== Segment start ==

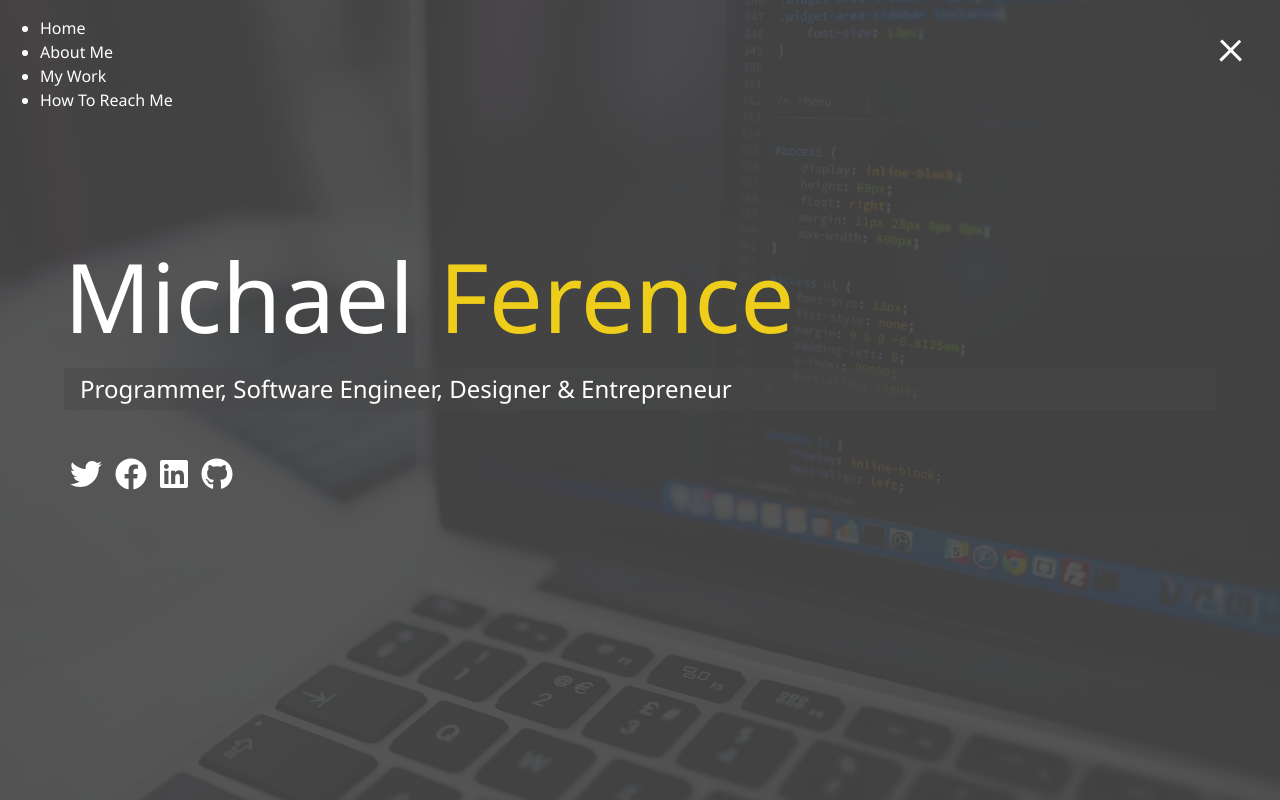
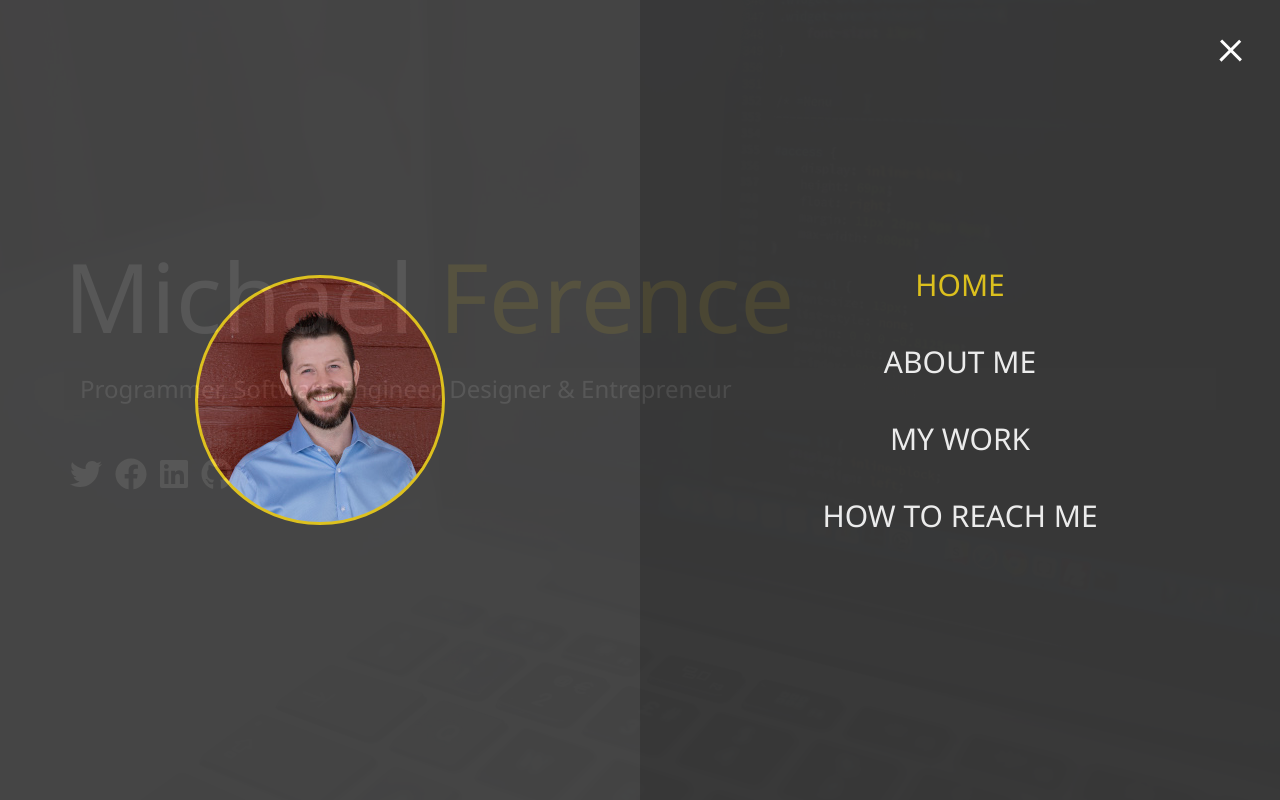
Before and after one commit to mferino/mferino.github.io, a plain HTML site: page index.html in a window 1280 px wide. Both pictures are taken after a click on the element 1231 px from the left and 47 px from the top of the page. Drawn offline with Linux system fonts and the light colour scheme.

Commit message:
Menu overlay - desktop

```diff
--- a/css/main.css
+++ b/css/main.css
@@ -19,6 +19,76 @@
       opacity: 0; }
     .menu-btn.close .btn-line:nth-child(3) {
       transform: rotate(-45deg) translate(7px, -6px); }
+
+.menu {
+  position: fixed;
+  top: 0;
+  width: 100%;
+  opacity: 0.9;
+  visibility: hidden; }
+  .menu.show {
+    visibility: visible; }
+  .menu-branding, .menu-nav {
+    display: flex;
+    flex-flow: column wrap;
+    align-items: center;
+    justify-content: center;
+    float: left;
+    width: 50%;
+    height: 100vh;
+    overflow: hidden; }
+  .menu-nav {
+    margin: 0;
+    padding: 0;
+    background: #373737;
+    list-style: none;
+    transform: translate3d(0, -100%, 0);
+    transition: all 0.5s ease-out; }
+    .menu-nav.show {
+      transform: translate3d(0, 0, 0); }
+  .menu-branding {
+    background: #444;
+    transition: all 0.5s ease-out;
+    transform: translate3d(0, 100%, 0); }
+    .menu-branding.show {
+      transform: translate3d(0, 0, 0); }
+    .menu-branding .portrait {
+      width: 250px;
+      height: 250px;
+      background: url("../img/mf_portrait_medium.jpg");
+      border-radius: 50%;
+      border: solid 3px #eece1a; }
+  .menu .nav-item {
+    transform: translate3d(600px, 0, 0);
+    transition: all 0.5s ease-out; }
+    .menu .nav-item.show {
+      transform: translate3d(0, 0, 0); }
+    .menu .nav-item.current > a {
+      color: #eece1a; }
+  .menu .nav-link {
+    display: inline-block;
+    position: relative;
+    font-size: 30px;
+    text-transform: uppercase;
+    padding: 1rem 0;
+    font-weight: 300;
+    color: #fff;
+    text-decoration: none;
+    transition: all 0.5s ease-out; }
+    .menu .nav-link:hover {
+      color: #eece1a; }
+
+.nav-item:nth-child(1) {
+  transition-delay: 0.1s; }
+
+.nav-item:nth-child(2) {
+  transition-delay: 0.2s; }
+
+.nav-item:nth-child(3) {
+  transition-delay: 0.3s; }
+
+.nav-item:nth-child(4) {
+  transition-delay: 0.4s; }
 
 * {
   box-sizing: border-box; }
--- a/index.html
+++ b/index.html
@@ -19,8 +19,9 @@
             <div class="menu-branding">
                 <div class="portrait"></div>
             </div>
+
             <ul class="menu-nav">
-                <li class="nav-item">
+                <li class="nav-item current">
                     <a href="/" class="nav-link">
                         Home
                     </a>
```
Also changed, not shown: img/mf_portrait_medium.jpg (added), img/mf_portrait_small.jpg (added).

== Segment end ==

_Exercise requirements:_ Copy each line of the data that includes the word "class".

_Problem solution:_
             <div class="menu-branding">
                 <div class="portrait"></div>
             <ul class="menu-nav">
-                <li class="nav-item">
+                <li class="nav-item current">
                     <a href="/" class="nav-link">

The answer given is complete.